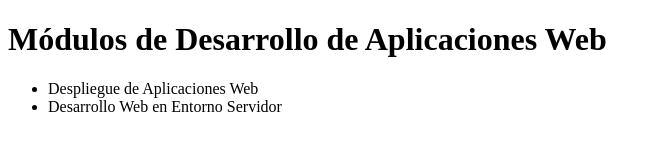
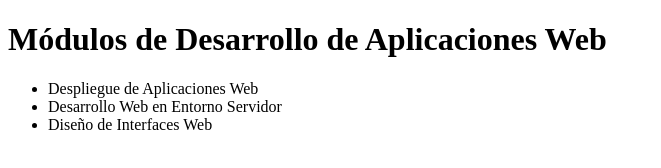
Before and after one commit to Ismaelgomezgonzalez/DawAct1_4, a plain HTML site: page index.html in a window 1280 px wide. Shown: the whole page, without its empty margins (0-661 px from the left). Drawn offline with Linux system fonts and the light colour scheme.

Commit message:
Añadiendo otro módulo

```diff
--- a/index.html
+++ b/index.html
@@ -10,6 +10,7 @@
     <ul>
         <li>Despliegue de Aplicaciones Web</li>
 	<li>Desarrollo Web en Entorno Servidor</li>
+	<li>Diseño de Interfaces Web</li>
     </ul>
 </body>
 </html>
```
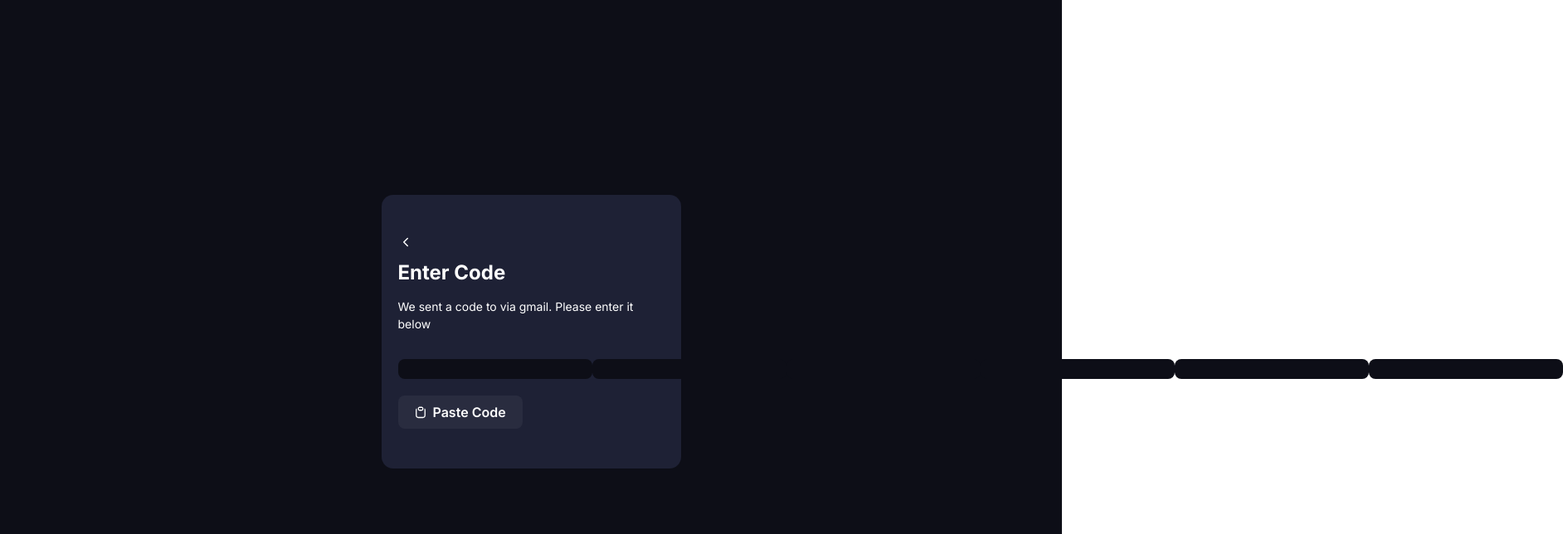
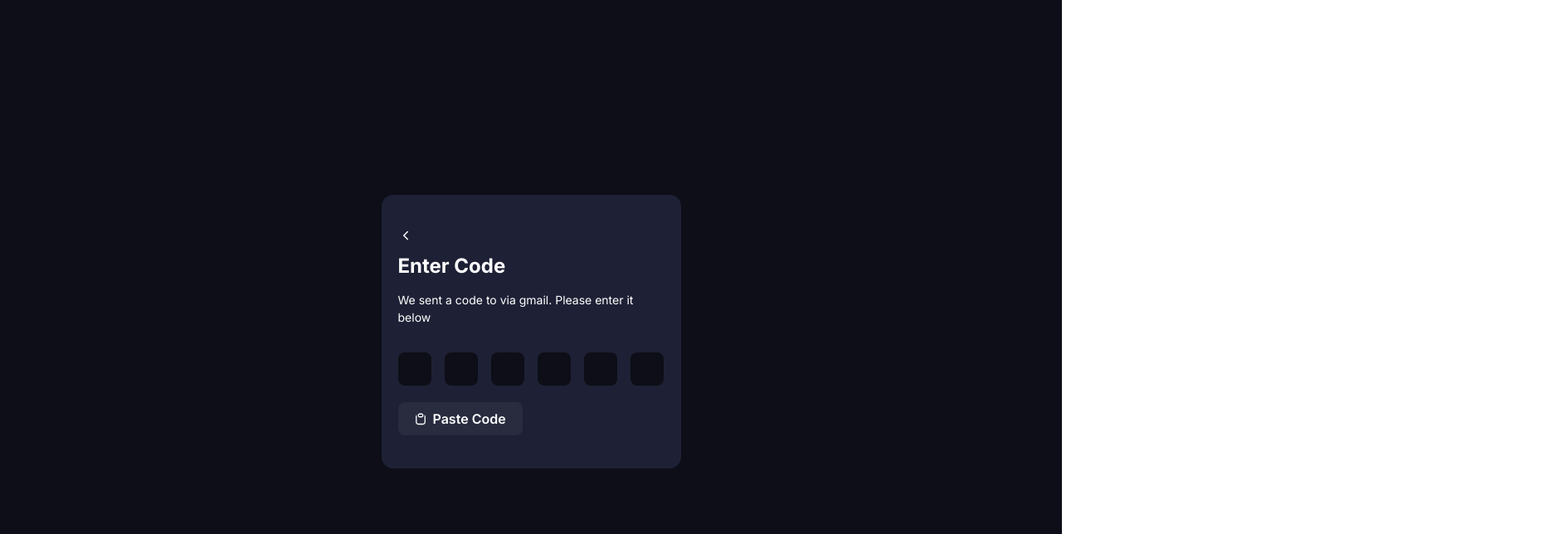
Before and after one commit to Cratebux/tazkora, a Next.js app: page /verify in a window 1280 px wide. Shown: the top 644 px of the page at 83% size, 1884 px wide, since content can reach past the window. Built offline with nearby package versions, Linux system fonts and the light colour scheme.

Commit message:
Modified some pages

```diff
--- a/src/app/(auth)/verify/page.jsx
+++ b/src/app/(auth)/verify/page.jsx
@@ -72,14 +72,14 @@ const Verify = () => {
           We sent a code to <span className="text-base font-bold">{email}</span>{" "}
           via gmail. Please enter it below
         </p>
-        <div className="flex justify-between pt-5 w-full">
+        <div className="flex justify-between pt-5 w-full overflow-hidden">
           {code.map((value, index) => (
             <input
               onChange={(e) => handleInputChange(index, e.target.value)}
               value={value}
               key={index}
               maxLength="1"
-              className="mx-auto mt-3 flex h-[44] w-[44] rounded-[8px] bg-profilebg text-center outline-none"
+              className="mt-3 flex h-[2.5rem] w-[2.5rem] rounded-[8px] bg-profilebg text-center outline-none"
             />
           ))}
         </div>
```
══════════
- **What you should do**
Find every line above that contains the word "justify", and return each one.

- **Problem solution**
-        <div className="flex justify-between pt-5 w-full">
+        <div className="flex justify-between pt-5 w-full overflow-hidden">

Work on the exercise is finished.